Zoners tackle pot rules, truck wash tonight

KINGMAN - This evening the Kingman Planning and Zoning Commission is set to revisit a pair of items it tabled at last month's meeting, and will also take yet another stab at revising the city's sign code.

Commissioners will first revisit the city's stance on where to allow the cultivation and distribution of medical marijuana. The item was tabled at the commission's Jan. 11 meeting after it became clear commissioners wouldn't be comfortable suggesting any new regulations until they had a chance to confer with the city attorney and the police chief over the new law, which voters approved by a thin margin in last year's November election.

City Attorney Carl Cooper is expected to be in attendance tonight, though it's not clear how much expertise he'll be able to offer, given that the state has until March 28 to finalize its own set of rules for cultivation and dispensary facilities. The most recent draft of the state's rules was published Jan. 31, with a subsequent public comment session running through Feb. 18. That draft alone expanded the rules for medical marijuana from 47 to 58 pages, with more stipulations likely to follow from the new round of public comments - the first drew more than 1,300, many of which were incorporated into the newest draft.

Questions also remain over exactly what the city can and cannot regulate - while the proposed zoning ordinance imposes restrictions on where cultivators and dispensaries can be located, it also mandates size limitations on dispensaries, something Deputy County Attorney Bob Taylor has said goes beyond what the city or county are allowed to do. In a Jan. 26 meeting of the county Planning and Zoning Commission, Taylor said that, according to his interpretation of the new law, only the Arizona Department of Health Services could have any say over how large a dispensary building could be.

According to the agenda packet, however, the commission is still pursuing its initial amendment, which would allow cultivation only in rural residential zones and dispensaries only in I-2: manufacturing industrial zones. The amendment also calls for dispensaries to be confined to a building no larger than 100 square feet, with hours of operation from 10 a.m. to 4 p.m. Monday through Friday.

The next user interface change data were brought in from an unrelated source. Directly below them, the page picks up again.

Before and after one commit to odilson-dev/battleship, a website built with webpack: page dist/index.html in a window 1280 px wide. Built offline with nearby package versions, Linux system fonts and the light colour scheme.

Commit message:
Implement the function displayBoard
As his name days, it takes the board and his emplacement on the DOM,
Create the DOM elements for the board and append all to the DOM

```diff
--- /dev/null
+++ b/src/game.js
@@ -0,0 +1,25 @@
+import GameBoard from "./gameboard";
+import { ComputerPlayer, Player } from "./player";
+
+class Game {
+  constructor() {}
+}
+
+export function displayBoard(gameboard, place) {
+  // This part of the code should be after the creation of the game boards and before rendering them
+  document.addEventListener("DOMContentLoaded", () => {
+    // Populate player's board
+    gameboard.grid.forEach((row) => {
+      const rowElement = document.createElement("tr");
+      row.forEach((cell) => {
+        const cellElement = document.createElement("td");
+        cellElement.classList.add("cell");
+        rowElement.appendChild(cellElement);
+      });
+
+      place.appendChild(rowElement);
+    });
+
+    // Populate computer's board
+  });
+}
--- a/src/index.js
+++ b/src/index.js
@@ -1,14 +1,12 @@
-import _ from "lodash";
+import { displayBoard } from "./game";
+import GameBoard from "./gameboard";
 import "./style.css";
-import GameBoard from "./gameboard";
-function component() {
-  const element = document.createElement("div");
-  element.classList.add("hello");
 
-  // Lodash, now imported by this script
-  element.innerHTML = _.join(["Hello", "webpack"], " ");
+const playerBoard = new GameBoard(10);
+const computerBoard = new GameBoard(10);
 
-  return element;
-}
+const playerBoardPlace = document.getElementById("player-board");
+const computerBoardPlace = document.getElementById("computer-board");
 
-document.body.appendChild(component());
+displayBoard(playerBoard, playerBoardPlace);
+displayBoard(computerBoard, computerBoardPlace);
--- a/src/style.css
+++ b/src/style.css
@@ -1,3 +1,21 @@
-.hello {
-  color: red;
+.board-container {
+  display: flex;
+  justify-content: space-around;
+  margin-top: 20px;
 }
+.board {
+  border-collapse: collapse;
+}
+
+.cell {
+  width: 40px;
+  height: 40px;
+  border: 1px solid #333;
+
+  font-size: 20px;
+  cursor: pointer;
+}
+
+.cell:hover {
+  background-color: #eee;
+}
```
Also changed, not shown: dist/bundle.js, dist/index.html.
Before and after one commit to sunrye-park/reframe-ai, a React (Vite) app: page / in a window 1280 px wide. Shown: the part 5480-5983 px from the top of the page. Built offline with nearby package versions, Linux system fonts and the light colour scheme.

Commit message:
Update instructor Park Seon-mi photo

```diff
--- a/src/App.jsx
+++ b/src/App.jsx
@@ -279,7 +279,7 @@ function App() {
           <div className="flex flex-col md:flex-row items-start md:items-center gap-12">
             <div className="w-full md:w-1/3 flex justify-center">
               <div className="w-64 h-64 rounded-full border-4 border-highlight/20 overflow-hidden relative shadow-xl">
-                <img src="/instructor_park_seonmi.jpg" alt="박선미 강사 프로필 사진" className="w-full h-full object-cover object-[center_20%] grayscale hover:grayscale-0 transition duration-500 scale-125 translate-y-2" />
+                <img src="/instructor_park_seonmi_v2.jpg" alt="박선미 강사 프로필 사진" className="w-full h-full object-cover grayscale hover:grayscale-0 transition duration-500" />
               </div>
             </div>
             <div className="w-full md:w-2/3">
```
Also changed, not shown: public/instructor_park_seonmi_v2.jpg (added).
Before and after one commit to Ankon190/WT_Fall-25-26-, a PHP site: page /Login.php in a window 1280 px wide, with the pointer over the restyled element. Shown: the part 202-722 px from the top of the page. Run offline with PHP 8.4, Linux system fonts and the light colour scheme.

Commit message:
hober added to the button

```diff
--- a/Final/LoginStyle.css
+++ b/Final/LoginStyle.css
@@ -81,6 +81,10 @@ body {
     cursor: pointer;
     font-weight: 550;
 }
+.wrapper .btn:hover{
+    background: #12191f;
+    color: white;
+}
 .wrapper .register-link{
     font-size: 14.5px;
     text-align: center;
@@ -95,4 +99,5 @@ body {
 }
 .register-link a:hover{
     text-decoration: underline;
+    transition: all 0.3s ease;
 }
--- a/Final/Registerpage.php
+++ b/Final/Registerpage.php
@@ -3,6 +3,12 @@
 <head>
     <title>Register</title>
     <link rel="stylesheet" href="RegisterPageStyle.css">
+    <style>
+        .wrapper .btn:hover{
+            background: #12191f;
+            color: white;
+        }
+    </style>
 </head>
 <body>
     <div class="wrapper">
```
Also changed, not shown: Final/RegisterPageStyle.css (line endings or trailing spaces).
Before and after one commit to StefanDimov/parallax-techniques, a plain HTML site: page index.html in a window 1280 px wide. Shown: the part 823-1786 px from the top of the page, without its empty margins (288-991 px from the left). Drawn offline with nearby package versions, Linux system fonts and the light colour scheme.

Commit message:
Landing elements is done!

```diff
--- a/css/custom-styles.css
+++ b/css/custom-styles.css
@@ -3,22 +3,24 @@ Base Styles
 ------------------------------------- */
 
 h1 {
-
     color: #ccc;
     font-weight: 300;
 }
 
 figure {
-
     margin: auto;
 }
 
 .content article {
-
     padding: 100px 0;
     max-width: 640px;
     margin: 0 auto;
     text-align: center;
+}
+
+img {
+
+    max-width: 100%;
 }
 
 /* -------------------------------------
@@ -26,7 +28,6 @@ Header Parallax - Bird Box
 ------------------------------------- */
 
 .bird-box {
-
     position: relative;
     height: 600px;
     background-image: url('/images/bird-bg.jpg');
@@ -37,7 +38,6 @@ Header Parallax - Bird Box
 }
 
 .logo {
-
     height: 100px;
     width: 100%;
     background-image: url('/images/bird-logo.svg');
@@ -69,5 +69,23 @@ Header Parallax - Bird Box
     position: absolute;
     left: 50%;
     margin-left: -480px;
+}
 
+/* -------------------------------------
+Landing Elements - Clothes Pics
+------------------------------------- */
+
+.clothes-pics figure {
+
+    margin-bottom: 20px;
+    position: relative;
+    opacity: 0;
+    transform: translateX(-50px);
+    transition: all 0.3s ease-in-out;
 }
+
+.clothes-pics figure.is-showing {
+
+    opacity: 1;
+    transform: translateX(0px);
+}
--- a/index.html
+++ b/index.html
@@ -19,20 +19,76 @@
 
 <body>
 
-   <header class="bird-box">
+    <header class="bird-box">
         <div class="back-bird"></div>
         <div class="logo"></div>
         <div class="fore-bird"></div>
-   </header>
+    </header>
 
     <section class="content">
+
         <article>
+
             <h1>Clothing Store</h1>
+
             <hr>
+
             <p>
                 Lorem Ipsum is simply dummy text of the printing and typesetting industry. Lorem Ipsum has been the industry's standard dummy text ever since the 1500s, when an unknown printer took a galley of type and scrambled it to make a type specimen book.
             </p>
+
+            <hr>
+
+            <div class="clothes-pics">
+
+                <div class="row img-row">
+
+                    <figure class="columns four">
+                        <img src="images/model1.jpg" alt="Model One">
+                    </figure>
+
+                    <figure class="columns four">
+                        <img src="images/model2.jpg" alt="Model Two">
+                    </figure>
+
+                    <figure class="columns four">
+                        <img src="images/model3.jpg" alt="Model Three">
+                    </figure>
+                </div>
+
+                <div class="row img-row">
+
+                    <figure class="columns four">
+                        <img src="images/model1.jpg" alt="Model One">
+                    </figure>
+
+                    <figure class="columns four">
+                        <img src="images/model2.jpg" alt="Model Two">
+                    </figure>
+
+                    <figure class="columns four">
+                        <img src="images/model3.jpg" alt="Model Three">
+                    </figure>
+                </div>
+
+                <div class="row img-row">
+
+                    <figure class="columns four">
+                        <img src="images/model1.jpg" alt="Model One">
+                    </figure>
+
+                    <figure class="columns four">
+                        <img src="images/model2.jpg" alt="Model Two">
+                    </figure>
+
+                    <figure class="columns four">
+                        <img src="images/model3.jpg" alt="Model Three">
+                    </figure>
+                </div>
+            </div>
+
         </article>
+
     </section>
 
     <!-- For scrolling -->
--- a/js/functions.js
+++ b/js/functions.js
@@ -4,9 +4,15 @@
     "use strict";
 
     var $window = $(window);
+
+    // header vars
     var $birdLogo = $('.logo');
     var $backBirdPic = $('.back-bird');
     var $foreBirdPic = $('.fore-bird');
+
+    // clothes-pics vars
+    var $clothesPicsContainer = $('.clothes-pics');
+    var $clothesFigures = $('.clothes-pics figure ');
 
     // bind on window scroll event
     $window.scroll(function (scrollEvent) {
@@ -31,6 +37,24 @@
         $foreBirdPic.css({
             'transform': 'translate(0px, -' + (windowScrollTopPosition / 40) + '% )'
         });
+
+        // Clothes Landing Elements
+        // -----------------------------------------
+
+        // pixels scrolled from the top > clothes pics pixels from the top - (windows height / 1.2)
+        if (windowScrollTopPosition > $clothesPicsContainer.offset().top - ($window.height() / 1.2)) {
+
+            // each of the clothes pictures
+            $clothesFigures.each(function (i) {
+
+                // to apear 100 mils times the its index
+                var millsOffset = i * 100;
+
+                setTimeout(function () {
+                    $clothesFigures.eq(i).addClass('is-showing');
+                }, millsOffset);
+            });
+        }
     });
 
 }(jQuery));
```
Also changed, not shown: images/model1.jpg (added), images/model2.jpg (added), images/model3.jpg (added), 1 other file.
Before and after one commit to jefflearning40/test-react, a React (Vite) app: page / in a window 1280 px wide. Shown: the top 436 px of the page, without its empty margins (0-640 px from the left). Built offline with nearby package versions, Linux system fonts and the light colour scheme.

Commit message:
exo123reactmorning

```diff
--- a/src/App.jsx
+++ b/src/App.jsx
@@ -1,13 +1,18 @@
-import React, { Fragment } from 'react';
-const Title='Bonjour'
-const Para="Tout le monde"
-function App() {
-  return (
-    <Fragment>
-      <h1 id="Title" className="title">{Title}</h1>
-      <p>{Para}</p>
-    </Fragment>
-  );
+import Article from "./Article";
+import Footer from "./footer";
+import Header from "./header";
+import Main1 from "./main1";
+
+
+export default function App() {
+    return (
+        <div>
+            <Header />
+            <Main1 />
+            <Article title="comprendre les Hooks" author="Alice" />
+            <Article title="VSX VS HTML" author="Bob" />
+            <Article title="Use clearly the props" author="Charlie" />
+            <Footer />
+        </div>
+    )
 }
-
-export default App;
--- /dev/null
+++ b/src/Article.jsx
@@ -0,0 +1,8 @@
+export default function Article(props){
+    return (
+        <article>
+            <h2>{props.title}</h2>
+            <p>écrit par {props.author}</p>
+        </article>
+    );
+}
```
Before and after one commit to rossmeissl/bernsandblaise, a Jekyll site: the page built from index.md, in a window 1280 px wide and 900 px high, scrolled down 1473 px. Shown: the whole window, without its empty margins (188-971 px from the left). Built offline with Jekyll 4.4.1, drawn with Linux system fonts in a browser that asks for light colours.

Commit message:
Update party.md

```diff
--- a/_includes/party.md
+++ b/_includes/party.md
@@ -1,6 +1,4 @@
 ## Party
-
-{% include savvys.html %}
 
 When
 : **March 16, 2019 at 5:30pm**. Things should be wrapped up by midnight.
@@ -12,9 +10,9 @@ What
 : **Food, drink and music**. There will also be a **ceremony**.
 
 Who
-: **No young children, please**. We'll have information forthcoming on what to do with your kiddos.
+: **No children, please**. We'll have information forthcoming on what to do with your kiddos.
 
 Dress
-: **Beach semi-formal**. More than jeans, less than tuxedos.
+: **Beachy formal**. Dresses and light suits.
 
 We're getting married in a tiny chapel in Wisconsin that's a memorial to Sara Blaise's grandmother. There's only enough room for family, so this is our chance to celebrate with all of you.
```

The amendment also calls for minimum distances between cultivation and dispensary facilities. Cultivators must be at least 2,500 feet from any other city or county residential zoning district, as well as from other cultivation facilities, schools, churches, public parks, mental health facilities or substance abuse centers. Dispensaries must similarly be at least 500 feet from another dispensary or residential zone and at least 2,500 feet from schools, churches, parks, and the other above-mentioned uses.

According to the agenda packet, new questions have also been raised over whether wording in the city's commercial zoning ordinances may also inadvertently allow marijuana cultivation or dispensing facilities. The C-1 district allows "health care or therapeutic services" while C-2 allows plant nurseries and C-3 allows greenhouses. Commissioners may opt to include language that explicitly singles out marijuana cultivation and distribution as a prohibited use for those types of businesses.

Commissioners will also revisit a conditional use permit request from Blue Beacon International, which is seeking to relocate a truck wash from Blake Ranch Road off Interstate 40 to the current location of the First Value Inn at 3270 Andy Devine Ave. The commission had tabled the item last month to give applicant Dana Morse time to conduct a traffic impact analysis for the site, which sits just south of a Flying J Travel Center and north of I-40 and a neighboring McDonald's restaurant.

McDonald's had expressed the biggest opposition to issuing the permit, with representative Dennis Watts claiming that the trucks would invade the restaurant's parking lot looking for a nonexistent shortcut into the truck wash, which could cause a traffic nightmare in that area.

With the traffic study now complete, city staff is recommending that commissioners allow the permit with specific conditions, including allowing only right-turn in, right-turn out access to the truck wash, obtaining a written agreement to share access with the neighboring Flying J, and constructing a landscaping and fencing buffer between the truck wash and the McDonald's at least six feet high.

Finally, commissioners will revisit the city's temporary sign ordinance, which was last amended in December 2009 after many months of back-and-forth discussions with businesses and the city. The last amendment allowed ongoing on-premises signs, including A-frames, to be displayed year round in the C-1, C-2, C-3, I-1 and I-2 zoning districts. It is not clear what, if any, changes commissioners may discuss making to the ordinance tonight, though they may discuss what repercussions the 2009 amendment has had since it was first approved.

Tonight's meeting begins at 6 in the Council Chambers at 310 N. Fourth St. For full agenda details, visit www.cityofkingman.gov and click "Agendas, Minutes and Video."